    1 reply

    Many organs (especially those that make up the endocrine and reproductive systems like the liver and anus) contain alot of hormones. Hormones are chemicals that regulate much of your body's functions and taking extra may affect the hormone balance in your body. For example, steroids are bad because they have a hormone called testosterone which makes humans grow more muscle and body hair. Having too much testosterone has all kind of side effects. I don't know how closely chicken hormones are to humans, or whether the chemicals break down with heat. But it's probably not good to take the chance, right?

    My own input: - always roast whatever it is. Got a bunch of chicken wing tips? Roast them, skin on, and then plop them in. If I don't have a carcass, I'll use thighs and wings - cheap and tasty. - add a bay leaf, carrot, onion, celery, garlic, and pepper. So much better with this stuff than without, and can also go into the dog's dish (except for the bay).

    Ok... in our family we've usually been on the mind set that stock wasn't worth the time and trouble to make... but the descriptions here of stock vs. broth, and this fantastic idea of using the crock pot changed my mind. I had to try it. We roasted a chicken this evening. (Delicious, btw -- I can report that vertical roasting is a fairly awesome technique for an even, juicy bird.) Now I've just finished the process of stocking the crock pot instead of the stockpot. This is the tick-tock part, and here's another thought: tomorrow I'll have got me one rockin' stock. (So wish me lock... er, luck.) (Nice Instructable!)

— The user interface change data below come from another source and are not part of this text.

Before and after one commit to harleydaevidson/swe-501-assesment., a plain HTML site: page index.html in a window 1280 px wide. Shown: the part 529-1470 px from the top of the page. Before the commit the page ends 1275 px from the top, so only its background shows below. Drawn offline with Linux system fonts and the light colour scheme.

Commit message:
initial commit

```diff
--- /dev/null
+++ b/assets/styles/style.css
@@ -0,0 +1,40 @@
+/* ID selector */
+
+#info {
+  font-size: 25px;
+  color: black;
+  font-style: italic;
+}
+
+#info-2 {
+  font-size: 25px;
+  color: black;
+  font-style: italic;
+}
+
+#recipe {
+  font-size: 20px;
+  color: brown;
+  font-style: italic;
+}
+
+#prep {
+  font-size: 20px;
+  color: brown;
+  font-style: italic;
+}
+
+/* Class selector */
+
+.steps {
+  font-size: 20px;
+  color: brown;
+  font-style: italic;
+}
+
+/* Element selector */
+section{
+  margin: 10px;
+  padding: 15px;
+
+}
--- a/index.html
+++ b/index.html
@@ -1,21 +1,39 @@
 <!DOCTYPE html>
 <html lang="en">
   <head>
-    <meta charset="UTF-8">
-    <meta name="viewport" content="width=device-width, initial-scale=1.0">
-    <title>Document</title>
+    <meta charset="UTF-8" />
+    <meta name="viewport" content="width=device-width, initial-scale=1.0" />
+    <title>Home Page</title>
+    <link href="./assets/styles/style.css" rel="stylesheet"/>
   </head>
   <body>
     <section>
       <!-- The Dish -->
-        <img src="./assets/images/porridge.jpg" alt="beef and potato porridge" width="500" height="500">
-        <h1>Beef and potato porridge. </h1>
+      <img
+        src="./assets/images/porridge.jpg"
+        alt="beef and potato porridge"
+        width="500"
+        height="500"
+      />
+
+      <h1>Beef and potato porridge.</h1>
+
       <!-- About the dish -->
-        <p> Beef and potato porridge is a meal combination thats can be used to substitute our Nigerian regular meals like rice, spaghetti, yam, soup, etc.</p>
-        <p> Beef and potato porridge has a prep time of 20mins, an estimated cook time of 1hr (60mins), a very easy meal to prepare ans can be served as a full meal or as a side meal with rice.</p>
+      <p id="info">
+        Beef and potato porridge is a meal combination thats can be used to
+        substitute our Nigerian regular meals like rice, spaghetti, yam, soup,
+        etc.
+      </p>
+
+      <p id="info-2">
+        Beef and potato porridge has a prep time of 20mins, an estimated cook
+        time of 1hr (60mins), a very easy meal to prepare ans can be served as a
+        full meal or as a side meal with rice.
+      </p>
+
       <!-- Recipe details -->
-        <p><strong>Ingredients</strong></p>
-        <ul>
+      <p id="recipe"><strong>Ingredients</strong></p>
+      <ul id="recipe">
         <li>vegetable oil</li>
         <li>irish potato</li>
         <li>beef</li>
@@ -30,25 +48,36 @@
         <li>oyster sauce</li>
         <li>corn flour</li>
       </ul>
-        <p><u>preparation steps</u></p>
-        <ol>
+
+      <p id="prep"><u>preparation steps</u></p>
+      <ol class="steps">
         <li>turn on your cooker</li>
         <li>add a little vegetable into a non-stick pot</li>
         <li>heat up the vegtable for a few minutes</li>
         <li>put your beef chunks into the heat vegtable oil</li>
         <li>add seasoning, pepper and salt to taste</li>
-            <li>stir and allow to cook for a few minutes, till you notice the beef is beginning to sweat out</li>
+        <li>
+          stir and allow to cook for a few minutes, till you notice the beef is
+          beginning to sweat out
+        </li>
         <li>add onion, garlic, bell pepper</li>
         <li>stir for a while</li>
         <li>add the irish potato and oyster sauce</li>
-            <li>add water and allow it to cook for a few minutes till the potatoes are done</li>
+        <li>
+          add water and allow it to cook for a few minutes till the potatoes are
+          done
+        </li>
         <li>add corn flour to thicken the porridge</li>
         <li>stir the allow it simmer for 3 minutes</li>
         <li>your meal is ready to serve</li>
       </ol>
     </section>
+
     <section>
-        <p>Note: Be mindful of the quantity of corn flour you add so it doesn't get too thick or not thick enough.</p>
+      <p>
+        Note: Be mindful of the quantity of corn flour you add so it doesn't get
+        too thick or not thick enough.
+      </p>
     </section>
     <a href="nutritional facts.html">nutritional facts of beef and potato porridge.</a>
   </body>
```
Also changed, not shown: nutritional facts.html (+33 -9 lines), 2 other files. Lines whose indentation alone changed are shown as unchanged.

    I also recommend adding a few whole peppercorns and a couple of bay leaves as well. Also any veggie ends or unusables, like the ends of onions and carrots or the tops of celery stalks. Anything made with home-made chicken stock is worlds better than store-bought. Plus I love the idea of making high-quality food out of what is essentially trash. Seems like magic to me.

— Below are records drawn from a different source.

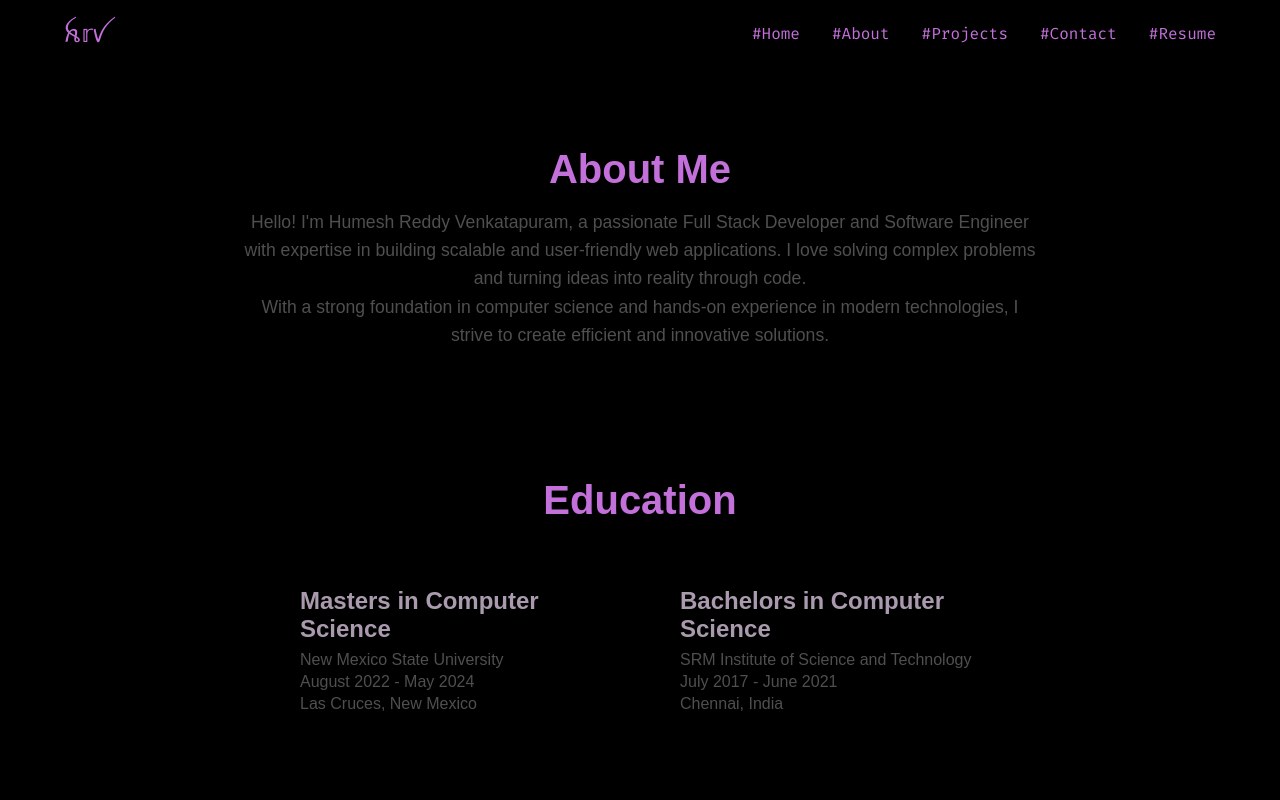
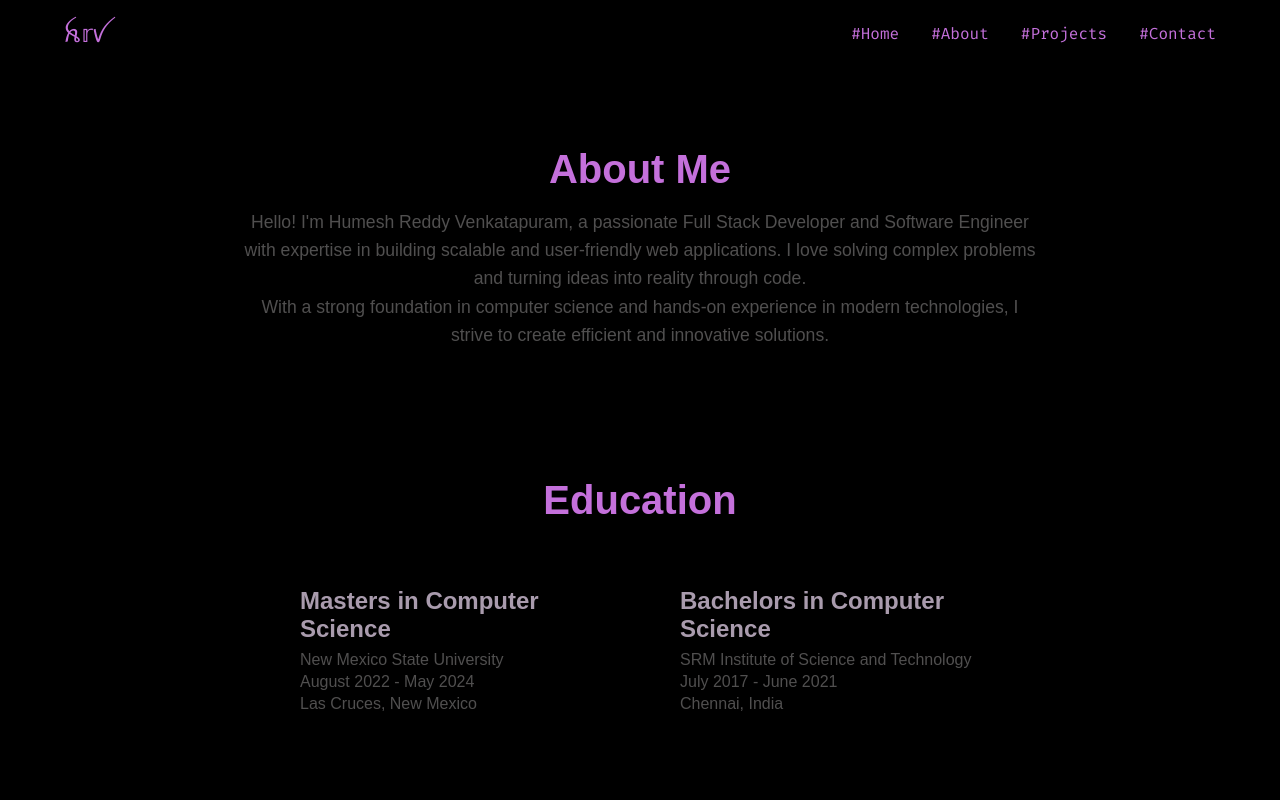
Before and after one commit to humesh0905/Portfolio, a plain HTML site: page about.html in a window 1280 px wide. Shown: the top 800 px of the page. Drawn offline with Linux system fonts and the light colour scheme.

Commit message:
about.html

```diff
--- a/about.html
+++ b/about.html
@@ -17,7 +17,7 @@
         <li><a href="about.html">#About</a></li>
         <li><a href="projects.html">#Projects</a></li>
         <li><a href="contact.html">#Contact</a></li>
-        <li><a href="resume.html">#Resume</a></li>
+<!--         <li><a href="resume.html">#Resume</a></li> -->
       </ul>
     </div>
   </nav>
```
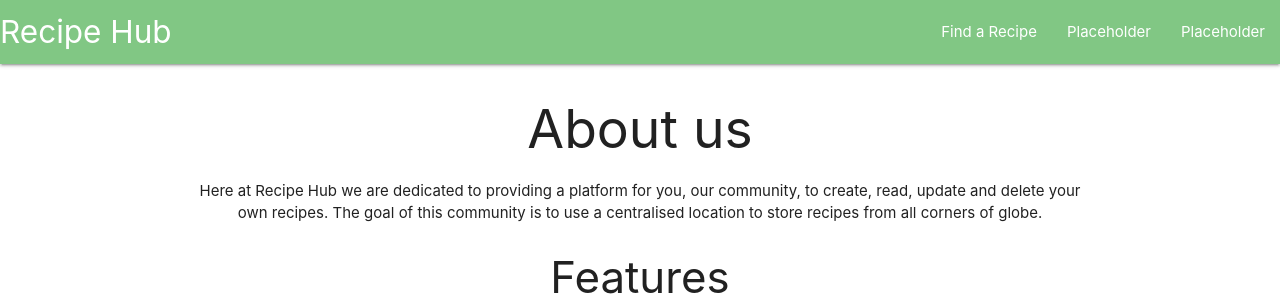
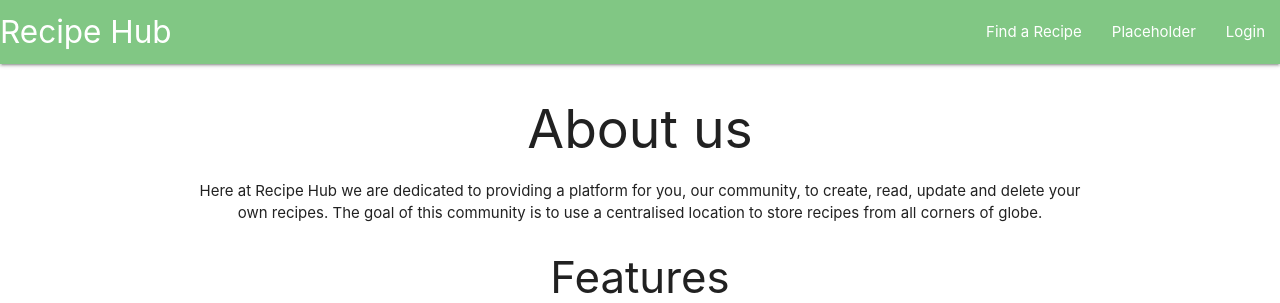
Before and after one commit to Didgerydont/data-centric-milestone-project, a Flask app: page / in a window 1280 px wide. Shown: the top 303 px of the page. Run offline with Flask 2, Linux system fonts and the light colour scheme; some libraries are stand-ins or nearby versions.

Commit message:
updated requirements.Still have the same encoding issue

```diff
--- a/app.py
+++ b/app.py
@@ -4,6 +4,7 @@ from flask import Flask, render_template, redirect, request, url_for, session
 from flask_pymongo import PyMongo
 from bson.objectid import ObjectId
 import bcrypt
+import datetime
 if os.path.exists("env.py"):
     import env
 
--- a/templates/base.html
+++ b/templates/base.html
@@ -24,7 +24,7 @@
                 <ul id="nav-mobile" class="right hide-on-med-and-down">
                     <li><a href="{{url_for('get_recipe')}}">Find a Recipe</a></li>
                     <li><a href="#">Placeholder</a></li>
-                    <li><a href="#">Placeholder</a></li>
+                    <li><a href="{{url_for('login_landing')}}">Login</a></li>
                 </ul>
                 <a class='dropdown-trigger right hide-on-large-only dropdown-button' href='#' data-target='dropdown1'><i class="material-icons hoverable">menu</i></a>
                 <ul id="dropdown1" class="dropdown-content">
@@ -32,7 +32,7 @@
                     <li class="divider"></li>
                     <li><a href="#">Placeholder</a></li>
                     <li class="divider"></li>
-                    <li><a href="#">Placeholder</a></li>
+                    <li><a href="{{url_for('login_landing')}}">Login</a></li>
                 </ul>
             </div>
         </nav>
```
Also changed, not shown: requirements.txt (+10 -34 lines).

    I never thought of using the crock pot, but it sure makes sense. I usually get mine from the leftover liquid when I poach thighs in the pressure cooker (I love my pressure cookers). I tie all the veg and aromatics in cheesecloth and just toss it on top. Although when I was in one of those poncy culinary schools we used chicken backs exclusively since they are so dang cheap and almost all bone. If you are running out of room, you can always reduce that down to a glace and stick it in the freezer.

    Excellent ible! it's good to see people getting back to basics especially around the kitchen. Homemade is always tastier and since you control what goes in it often healthier than any store bought alternatives. I would like to note that even though most people use stock and broth interchangeably, they aren't the same animal. A stock will contain bones as well as meat, a broth is only made from meat (no bones, less collagen and thus typically thinner in viscosity). I hope more people start getting back to basics and sharing with the community!

    3 replies

    There really is no difference between stock and broth except in poncy culinary schools, whereas in Britain broth is actually a thick soup made from stock....

    The difference is gelatin. Stock is made with bones, hence gelatin. Broth is made with meat, not as much (if any) gelatin. A good stock will gel in the fridge, broth will not. Both are super delicious, but stock has that yummy mouthfeel that turns soup and other dishes into something close to magical.

    Wow, thanks for the definitions. I really DO use those definitions interchangeably and had no idea what the difference was. Clearly what I have here is a hearty stock. I actually have a ziplock baggie in my freezer of chicken feet that a farm-girl friend gave me to add to my stock occasionally to further increase the collagen and viscosity. Thanks for your help! MSK

    this is harder than chicken in the blender... nice work, though.